Approaches to Portraiture
There are essentially four approaches that can be taken in photographic portraiture — the constructionist, environmental, candid and creative approaches. Each approach has been used over time for different reasons be they technical, artistic or cultural. The constructionist approach is when the photographer in their portraiture constructs an idea around the portrait happy family, romantic couple, and trustworthy executive. It is the approach used in most studio and social photography. It is also used extensively in advertising and marketing when an idea has to be put across. The environmental approach depicts the subject in their environment be that a work, leisure, social or family one. They are often shown as doing something, a teacher in a classroom, an artist in a studio, a child in a playground. With the environmental approach more is revealed about the subject. Environmental pictures can have good historical and social significance as primary sources of information. The candid approach is where people are photographed without their knowledge going about their daily business. Whilst this approach taken by the paparazzi is criticized and frowned upon for obvious reasons, less invasive and exploitative candid photography has given the world superb and important images of people in various situations and places over the last century. As with environmental photography, candid photography is important as a historical source of information about people. The Creative Approach is where digital manipulation (and formerly darkroom manipulation) is brought to bear to produce wonderful pictures of people. It is becoming a major form of portraiture as these techniques become more widely understood and used.

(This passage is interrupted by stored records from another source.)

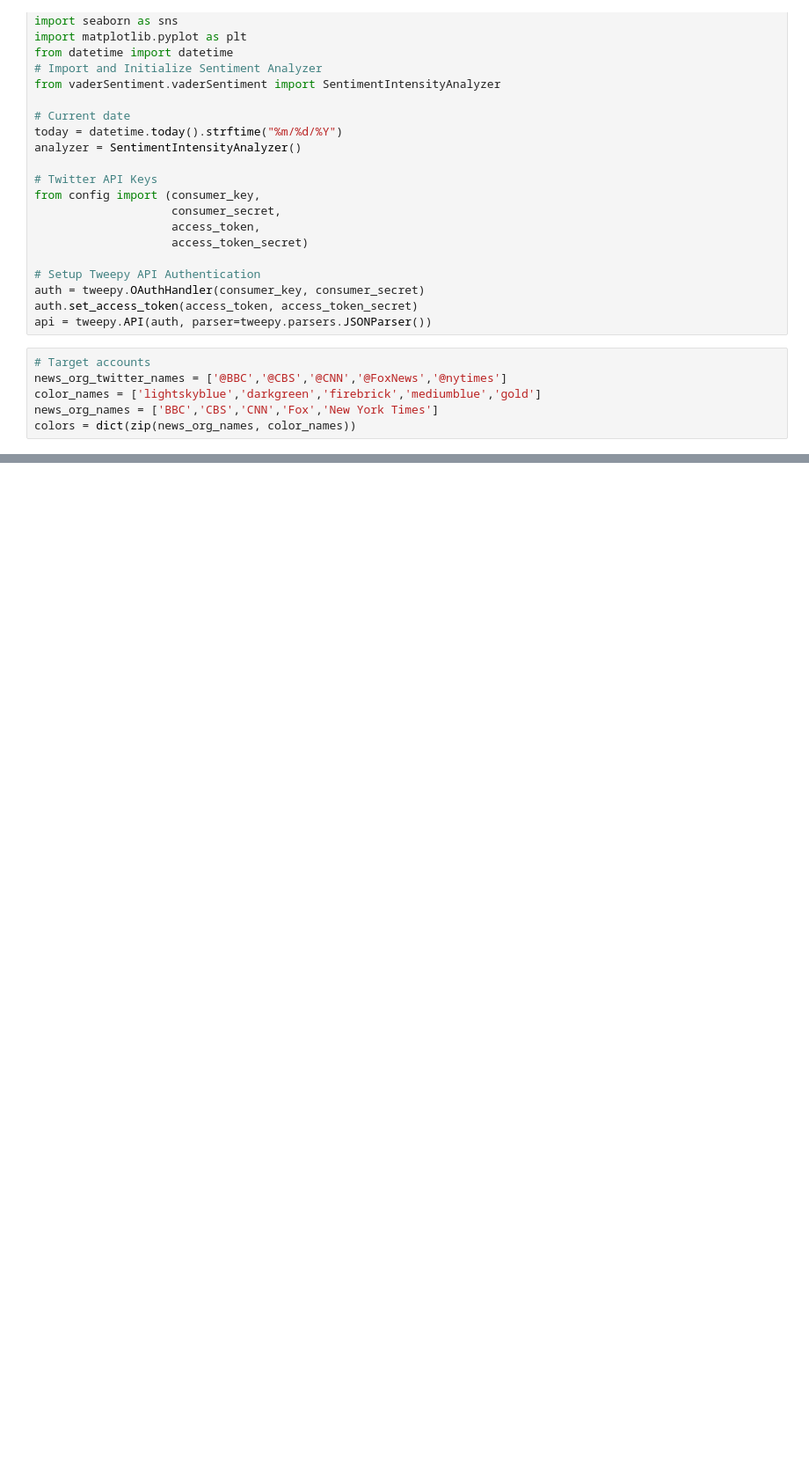
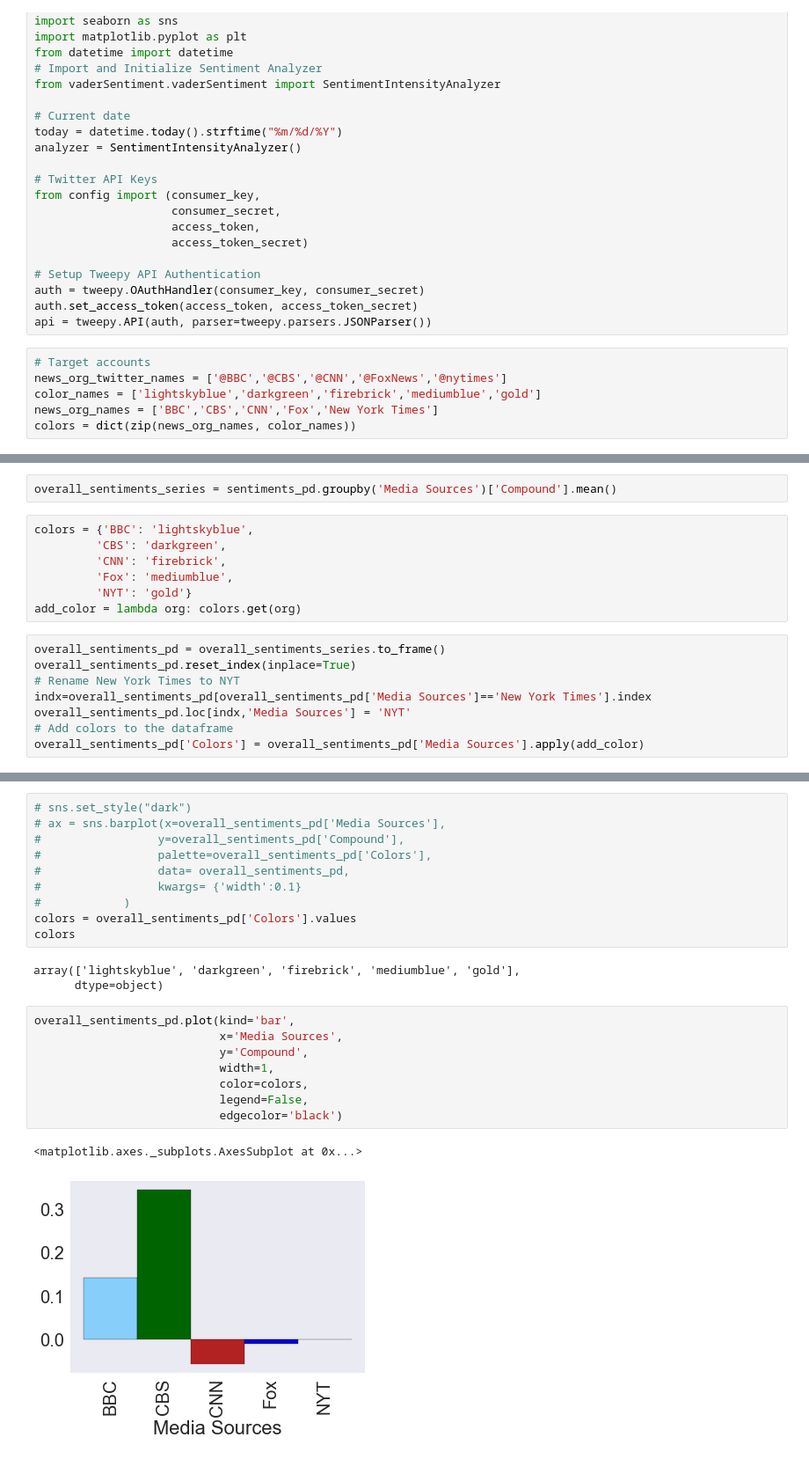
Before and after one commit to krashilili/HW7-SocialAnalysis, a Jupyter notebook: NewsMood_solved.ipynb, the cells around one changed output, grey strips where cells are left out. Shown: that part at 88% size. Saved outputs shown, nothing was run; the diff lists cells and outputs as text; blank space fills up the shorter version.

```diff
--- a/NewsMood_solved.ipynb
+++ b/NewsMood_solved.ipynb
@@ -120,0 +125,17 @@ plt.show()
+# %%
+overall_sentiments_series = sentiments_pd.groupby('Media Sources')['Compound'].mean()
+# %%
+colors = {'BBC': 'lightskyblue',
+         'CBS': 'darkgreen',
+         'CNN': 'firebrick',
+         'Fox': 'mediumblue',
+         'NYT': 'gold'}
+add_color = lambda org: colors.get(org)
+# %%
+overall_sentiments_pd = overall_sentiments_series.to_frame()
+overall_sentiments_pd.reset_index(inplace=True)
+# Rename New York Times to NYT
+indx=overall_sentiments_pd[overall_sentiments_pd['Media Sources']=='New York Times'].index
+overall_sentiments_pd.loc[indx,'Media Sources'] = 'NYT'
+# Add colors to the dataframe
+overall_sentiments_pd['Colors'] = overall_sentiments_pd['Media Sources'].apply(add_color)
@@ -120,0 +151,24 @@ plt.show()
+# %%
+# sns.set_style("dark")
+# ax = sns.barplot(x=overall_sentiments_pd['Media Sources'],
+#                 y=overall_sentiments_pd['Compound'],
+#                 palette=overall_sentiments_pd['Colors'],
+#                 data= overall_sentiments_pd,
+#                 kwargs= {'width':0.1}
+#            )
+colors = overall_sentiments_pd['Colors'].values
+colors
+# %% [output]
+array(['lightskyblue', 'darkgreen', 'firebrick', 'mediumblue', 'gold'],
+      dtype=object)
+# %%
+overall_sentiments_pd.plot(kind='bar',
+                           x='Media Sources',
+                           y='Compound',
+                           width=1,
+                           color=colors,
+                           legend=False,
+                           edgecolor='black')
+# %% [output]
+<matplotlib.axes._subplots.AxesSubplot at 0x...>
+[figure, added]
```
Also changed, not shown: parts of 7 cells of this notebook.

Styles of Portraiture
There are many different techniques for portrait photography. Often it is desirable to capture the subject’s eyes and face in sharp focus while allowing other less important elements to be rendered in a soft focus. At other times, portraits of individual features might be the focus of a composition such as the hands, eyes or part of the subject’s torso. Additionally another style such as head shot has come out of the portraiture technique and had become a style on its own.
Traditional– Formal senior portraits, in and of themselves, date back at least to the 1880s in America. Some traditional senior portrait sittings include a cap and gown and other changes of clothing, portrait styles and poses. In recent decades, the convention has been to feature male students in tuxedo jackets and female students in a silk or fur drape and a pearl necklace which is meant to simulate the appearance of a formal gown. In some schools a portrait studio is invited to the school to ensure all senior portraits (for the yearbook) are similar in pose and style, and so that students who cannot afford to purchase these portraits on their own or choose not to purchase portraits will appear in the yearbook the same as other students. Other schools allow students to choose a studio and submit portraits on their own.

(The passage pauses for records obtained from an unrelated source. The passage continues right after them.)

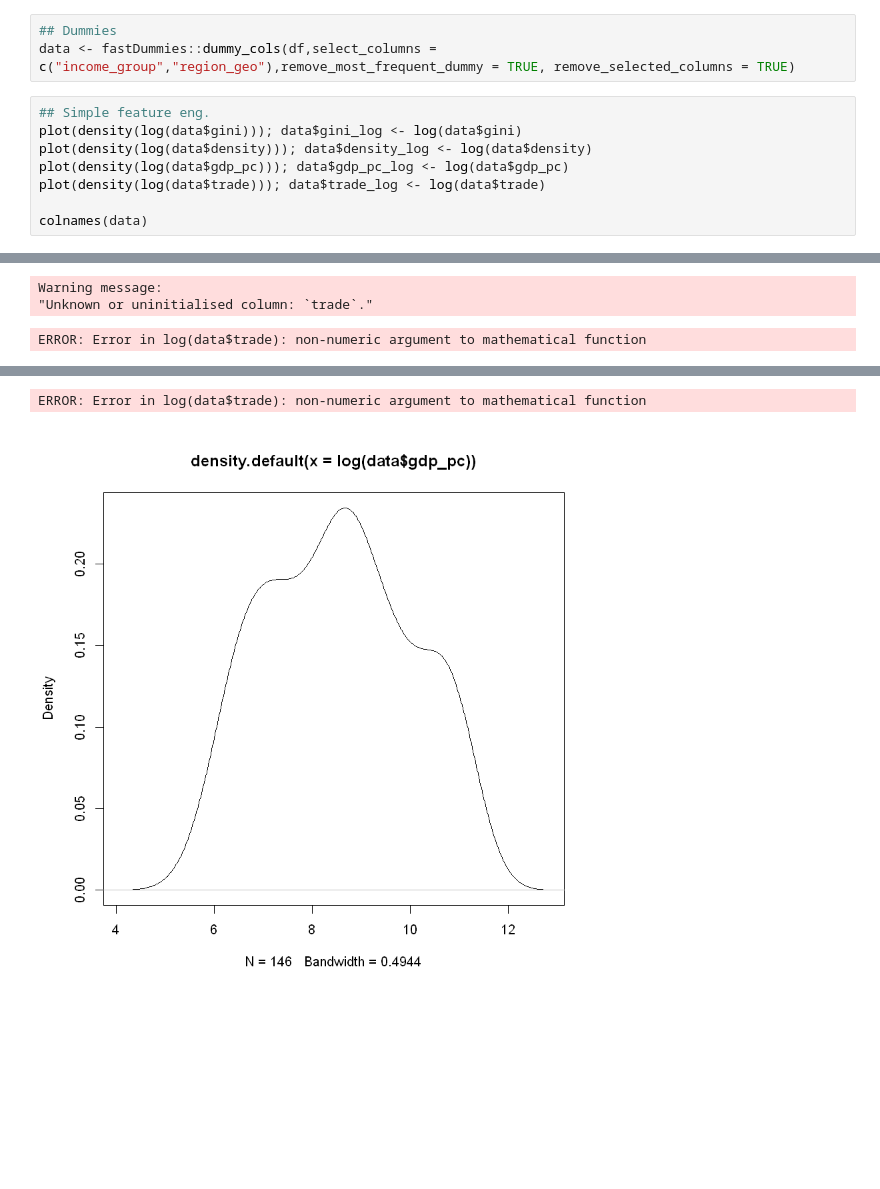
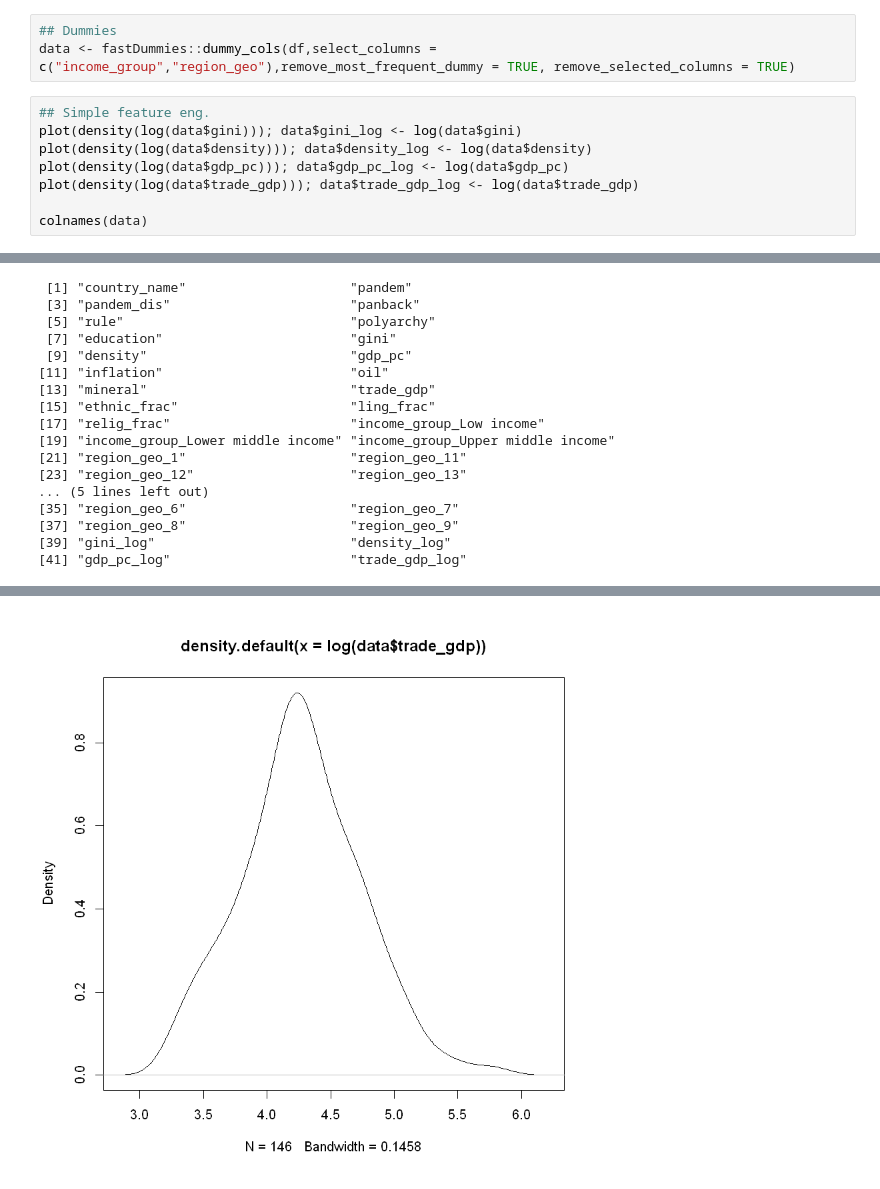
Before and after one commit to michaelwozniak/reproducible_research_project, a Jupyter notebook: codes/main_research/2_ols_regression.ipynb, the cells around one changed output, grey strips where cells are left out. Saved outputs shown, nothing was run; the diff lists cells and outputs as text; blank space fills up the shorter version.

```diff
--- a/codes/main_research/2_ols_regression.ipynb
+++ b/codes/main_research/2_ols_regression.ipynb
@@ -65,7 +77,7 @@ data <- fastDummies::dummy_cols(df,select_columns = c("income_group","region_geo
 plot(density(log(data$gini))); data$gini_log <- log(data$gini)
 plot(density(log(data$density))); data$density_log <- log(data$density)
 plot(density(log(data$gdp_pc))); data$gdp_pc_log <- log(data$gdp_pc)
-plot(density(log(data$trade))); data$trade_log <- log(data$trade)
+plot(density(log(data$trade_gdp))); data$trade_gdp_log <- log(data$trade_gdp)
 
 colnames(data)
 # %% [output]
@@ -74,3 +87,17 @@ colnames(data)
-Warning message:
-"Unknown or uninitialised column: `trade`."
+ [1] "country_name"                     "pandem"
+ [3] "pandem_dis"                       "panback"
+ [5] "rule"                             "polyarchy"
+ [7] "education"                        "gini"
+ [9] "density"                          "gdp_pc"
+[11] "inflation"                        "oil"
+[13] "mineral"                          "trade_gdp"
+[15] "ethnic_frac"                      "ling_frac"
+[17] "relig_frac"                       "income_group_Low income"
+[19] "income_group_Lower middle income" "income_group_Upper middle income"
+[21] "region_geo_1"                     "region_geo_11"
+[23] "region_geo_12"                    "region_geo_13"
+... (5 lines left out)
+[35] "region_geo_6"                     "region_geo_7"
+[37] "region_geo_8"                     "region_geo_9"
+[39] "gini_log"                         "density_log"
+[41] "gdp_pc_log"                       "trade_gdp_log"
-ERROR: Error in log(data$trade): non-numeric argument to mathematical function
@@ -79,2 +104 @@ Warning message:
-ERROR: Error in log(data$trade): non-numeric argument to mathematical function
-[figure]
+[figure, added]
```
Also changed, not shown: parts of 8 cells of this notebook, 2 other files.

Modern-Modern-Senior portraits may include virtually any pose or clothing choice, within the limits of good taste. Students often appear with pets, student athletes of both sexes pose in letterman jackets or their playing uniforms, while many men choose glamour photography. Outdoor “location” photos continue to increase in popularity, replacing studio portraits. Picture proofs are usually available to view online the next day which are lower quality, unedited and often with a watermark of the studio.

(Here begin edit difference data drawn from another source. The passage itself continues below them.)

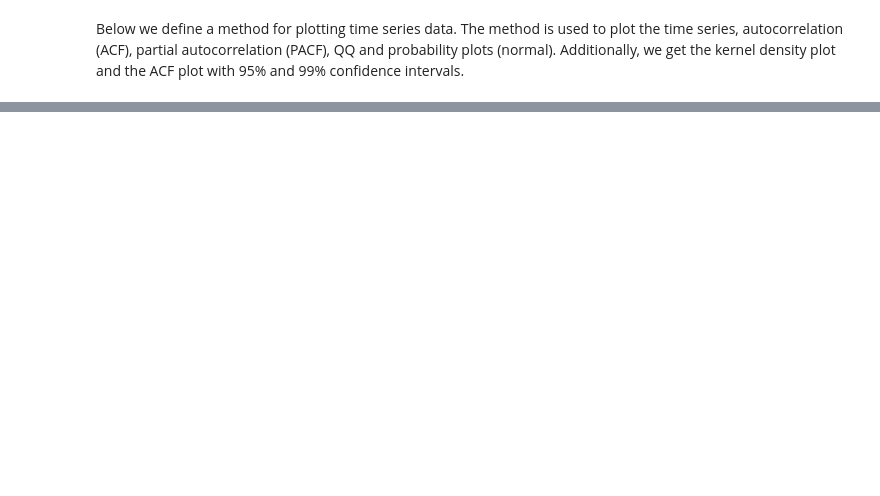
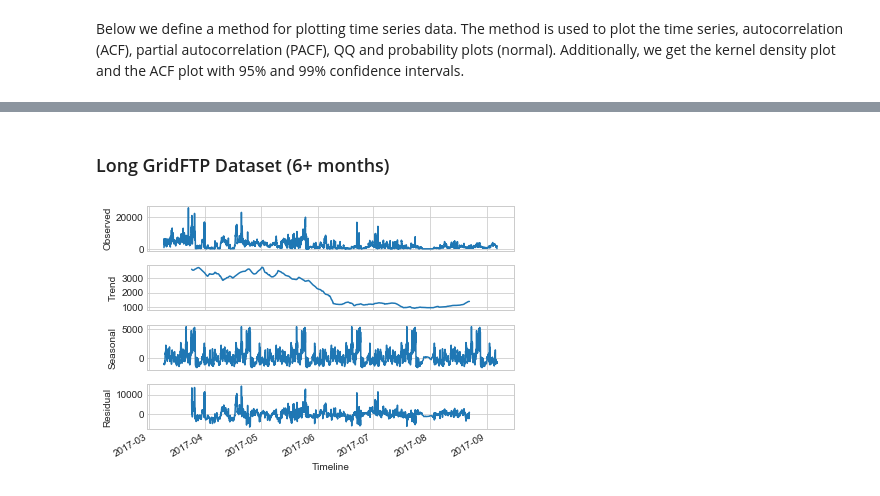
Before and after one commit to deepaknadig/predictive-ts-analysis, a Jupyter notebook: notebooks/exploratory-analysis.ipynb, the cells around one changed output, grey strips where cells are left out. Saved outputs shown, nothing was run; the diff lists cells and outputs as text; code cells hidden in the pictures; blank space fills up the shorter version.

```diff
--- a/notebooks/exploratory-analysis.ipynb
+++ b/notebooks/exploratory-analysis.ipynb
@@ -105,0 +199,9 @@ bp = sns.boxplot(cmsprodSeries)
+# %% [markdown]
+### Long GridFTP Dataset (6+ months)
+# %%
+long_data_decomposed_additive = smt.seasonal_decompose(cmsprodSeries_long, model='additive', freq=720)
+plt.style.use('seaborn-whitegrid')
+long_dc_plot_add = long_data_decomposed_additive.plot()
+plt.savefig('/tmp/ts_decomp_long.png', dpi=300, bbox_inches='tight')
+# %% [output]
+[figure, added]
```
Also changed, not shown: parts of 46 cells of this notebook, 18 other files.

Senior Portraits– Senior portraits are often included in graduation announcements or are given to friends and family. They are also used in yearbooks and are usually rendered larger than their underclassmen counterparts and are often featured in color, even if the rest of the yearbook is mostly reproduced in black and white. In some schools the requirements are strict regarding the choice of photographer or in the style of portraiture, with only traditional-style portraits being acceptable. Many schools choose to contract one photographer for their yearbook portraits, while other schools allow many different photographers to submit yearbook portraits.